■ **Task statement**
Go through the data and copy each line where the word "frontend" shows up.

Collected data

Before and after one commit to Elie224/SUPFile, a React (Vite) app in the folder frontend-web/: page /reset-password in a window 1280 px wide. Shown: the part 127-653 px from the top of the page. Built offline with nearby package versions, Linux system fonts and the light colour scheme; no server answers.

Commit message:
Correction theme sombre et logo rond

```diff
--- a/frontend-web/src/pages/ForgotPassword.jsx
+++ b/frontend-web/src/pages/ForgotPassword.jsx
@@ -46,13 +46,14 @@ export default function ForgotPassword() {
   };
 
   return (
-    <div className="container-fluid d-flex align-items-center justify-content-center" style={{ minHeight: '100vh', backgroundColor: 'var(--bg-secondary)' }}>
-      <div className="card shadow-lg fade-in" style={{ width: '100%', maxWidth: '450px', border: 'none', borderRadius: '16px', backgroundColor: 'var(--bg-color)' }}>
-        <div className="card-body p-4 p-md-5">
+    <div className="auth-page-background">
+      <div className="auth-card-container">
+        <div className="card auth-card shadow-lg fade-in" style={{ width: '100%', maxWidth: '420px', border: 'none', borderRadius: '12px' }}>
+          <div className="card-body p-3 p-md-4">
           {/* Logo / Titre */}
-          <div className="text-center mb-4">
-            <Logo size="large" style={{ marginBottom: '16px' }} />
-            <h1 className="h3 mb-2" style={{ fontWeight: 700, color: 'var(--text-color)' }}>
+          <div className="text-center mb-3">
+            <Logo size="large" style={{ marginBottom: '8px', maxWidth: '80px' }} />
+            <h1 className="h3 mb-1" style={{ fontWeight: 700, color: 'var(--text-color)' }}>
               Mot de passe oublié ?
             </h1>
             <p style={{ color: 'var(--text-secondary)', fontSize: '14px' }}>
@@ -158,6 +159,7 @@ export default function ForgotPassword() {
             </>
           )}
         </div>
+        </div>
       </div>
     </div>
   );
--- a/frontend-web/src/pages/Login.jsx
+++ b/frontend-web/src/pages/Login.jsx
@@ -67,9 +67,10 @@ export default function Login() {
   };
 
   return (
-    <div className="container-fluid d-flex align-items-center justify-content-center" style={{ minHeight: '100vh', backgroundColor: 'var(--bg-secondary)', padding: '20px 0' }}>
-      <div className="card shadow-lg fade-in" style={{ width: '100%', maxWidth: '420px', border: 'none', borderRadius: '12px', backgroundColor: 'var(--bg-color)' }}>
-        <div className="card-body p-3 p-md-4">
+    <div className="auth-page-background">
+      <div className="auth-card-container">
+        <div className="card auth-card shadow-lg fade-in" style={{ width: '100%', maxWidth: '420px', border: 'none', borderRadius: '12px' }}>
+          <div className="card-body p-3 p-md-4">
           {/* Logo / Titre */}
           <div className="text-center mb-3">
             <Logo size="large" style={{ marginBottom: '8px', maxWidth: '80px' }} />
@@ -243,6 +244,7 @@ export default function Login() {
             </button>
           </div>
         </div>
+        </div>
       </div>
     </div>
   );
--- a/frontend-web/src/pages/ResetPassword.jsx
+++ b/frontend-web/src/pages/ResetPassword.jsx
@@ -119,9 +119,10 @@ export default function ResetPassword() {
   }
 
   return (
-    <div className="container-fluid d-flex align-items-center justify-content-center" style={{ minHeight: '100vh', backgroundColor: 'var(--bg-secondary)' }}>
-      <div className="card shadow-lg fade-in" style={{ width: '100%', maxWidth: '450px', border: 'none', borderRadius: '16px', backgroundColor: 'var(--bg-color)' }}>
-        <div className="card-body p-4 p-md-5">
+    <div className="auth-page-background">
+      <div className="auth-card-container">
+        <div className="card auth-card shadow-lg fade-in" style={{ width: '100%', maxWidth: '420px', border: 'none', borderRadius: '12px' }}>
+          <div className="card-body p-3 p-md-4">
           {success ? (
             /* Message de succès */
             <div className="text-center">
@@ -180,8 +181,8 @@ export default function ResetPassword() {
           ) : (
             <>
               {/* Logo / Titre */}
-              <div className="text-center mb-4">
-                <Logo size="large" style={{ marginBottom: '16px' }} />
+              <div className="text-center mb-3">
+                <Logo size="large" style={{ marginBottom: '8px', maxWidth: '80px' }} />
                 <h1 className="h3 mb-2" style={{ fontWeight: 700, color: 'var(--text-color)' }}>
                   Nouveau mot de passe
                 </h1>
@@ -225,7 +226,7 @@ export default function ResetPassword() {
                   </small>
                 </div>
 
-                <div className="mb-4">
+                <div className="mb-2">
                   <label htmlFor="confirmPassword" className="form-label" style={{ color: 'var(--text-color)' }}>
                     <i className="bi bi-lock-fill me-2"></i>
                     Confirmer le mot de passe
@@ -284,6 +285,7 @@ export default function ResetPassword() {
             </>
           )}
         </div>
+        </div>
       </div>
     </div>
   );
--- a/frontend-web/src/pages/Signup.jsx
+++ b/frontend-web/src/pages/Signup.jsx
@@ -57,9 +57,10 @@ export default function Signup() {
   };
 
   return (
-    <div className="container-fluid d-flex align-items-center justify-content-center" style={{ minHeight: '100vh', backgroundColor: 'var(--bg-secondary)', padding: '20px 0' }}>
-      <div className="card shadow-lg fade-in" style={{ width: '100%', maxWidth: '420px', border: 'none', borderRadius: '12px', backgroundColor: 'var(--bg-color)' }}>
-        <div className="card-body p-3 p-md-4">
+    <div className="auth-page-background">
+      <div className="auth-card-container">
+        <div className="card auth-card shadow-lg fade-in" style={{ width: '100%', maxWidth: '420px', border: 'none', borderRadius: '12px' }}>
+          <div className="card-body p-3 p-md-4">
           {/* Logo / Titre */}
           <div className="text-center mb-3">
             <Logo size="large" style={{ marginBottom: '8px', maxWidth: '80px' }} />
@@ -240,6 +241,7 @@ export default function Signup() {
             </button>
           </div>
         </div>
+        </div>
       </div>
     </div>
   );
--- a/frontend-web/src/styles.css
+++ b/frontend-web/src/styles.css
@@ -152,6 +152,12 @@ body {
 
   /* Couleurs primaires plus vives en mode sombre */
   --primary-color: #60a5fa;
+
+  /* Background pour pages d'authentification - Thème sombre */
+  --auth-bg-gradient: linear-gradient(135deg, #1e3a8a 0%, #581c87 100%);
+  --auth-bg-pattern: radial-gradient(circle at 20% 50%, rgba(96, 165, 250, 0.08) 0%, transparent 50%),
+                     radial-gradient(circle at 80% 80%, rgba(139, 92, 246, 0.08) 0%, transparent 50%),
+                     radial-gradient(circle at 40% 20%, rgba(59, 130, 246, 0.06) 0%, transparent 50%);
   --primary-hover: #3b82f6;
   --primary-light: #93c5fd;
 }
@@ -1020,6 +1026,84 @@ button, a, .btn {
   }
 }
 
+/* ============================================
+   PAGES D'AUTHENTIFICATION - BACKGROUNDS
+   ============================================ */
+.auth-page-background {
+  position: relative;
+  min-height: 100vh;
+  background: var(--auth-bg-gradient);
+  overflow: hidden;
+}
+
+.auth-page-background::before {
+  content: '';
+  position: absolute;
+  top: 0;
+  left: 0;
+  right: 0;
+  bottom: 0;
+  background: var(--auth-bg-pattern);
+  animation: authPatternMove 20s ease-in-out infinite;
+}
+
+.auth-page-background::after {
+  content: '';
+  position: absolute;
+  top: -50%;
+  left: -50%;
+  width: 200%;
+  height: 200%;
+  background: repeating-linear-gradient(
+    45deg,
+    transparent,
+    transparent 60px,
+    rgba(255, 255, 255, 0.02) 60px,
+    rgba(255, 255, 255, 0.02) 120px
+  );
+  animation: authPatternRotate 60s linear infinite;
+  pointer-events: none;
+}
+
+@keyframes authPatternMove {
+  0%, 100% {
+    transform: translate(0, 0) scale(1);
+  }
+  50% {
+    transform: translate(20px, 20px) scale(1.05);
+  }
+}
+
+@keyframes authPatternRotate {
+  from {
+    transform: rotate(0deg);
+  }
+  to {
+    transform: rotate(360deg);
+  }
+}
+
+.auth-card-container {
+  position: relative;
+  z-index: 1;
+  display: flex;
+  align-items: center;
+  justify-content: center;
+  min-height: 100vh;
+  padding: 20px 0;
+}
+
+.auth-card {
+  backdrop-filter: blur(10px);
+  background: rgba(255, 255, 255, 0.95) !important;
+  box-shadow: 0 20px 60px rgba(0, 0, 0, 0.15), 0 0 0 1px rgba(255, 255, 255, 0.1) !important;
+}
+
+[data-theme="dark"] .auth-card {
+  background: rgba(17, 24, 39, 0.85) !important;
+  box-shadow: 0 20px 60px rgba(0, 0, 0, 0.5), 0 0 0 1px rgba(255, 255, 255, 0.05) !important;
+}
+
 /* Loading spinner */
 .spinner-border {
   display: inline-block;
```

■ **Response**
Before and after one commit to Elie224/SUPFile, a React (Vite) app in the folder frontend-web/: page /reset-password in a window 1280 px wide. Shown: the part 127-653 px from the top of the page. Built offline with nearby package versions, Linux system fonts and the light colour scheme; no server answers.
--- a/frontend-web/src/pages/ForgotPassword.jsx
+++ b/frontend-web/src/pages/ForgotPassword.jsx
--- a/frontend-web/src/pages/Login.jsx
+++ b/frontend-web/src/pages/Login.jsx
--- a/frontend-web/src/pages/ResetPassword.jsx
+++ b/frontend-web/src/pages/ResetPassword.jsx
--- a/frontend-web/src/pages/Signup.jsx
+++ b/frontend-web/src/pages/Signup.jsx
--- a/frontend-web/src/styles.css
+++ b/frontend-web/src/styles.css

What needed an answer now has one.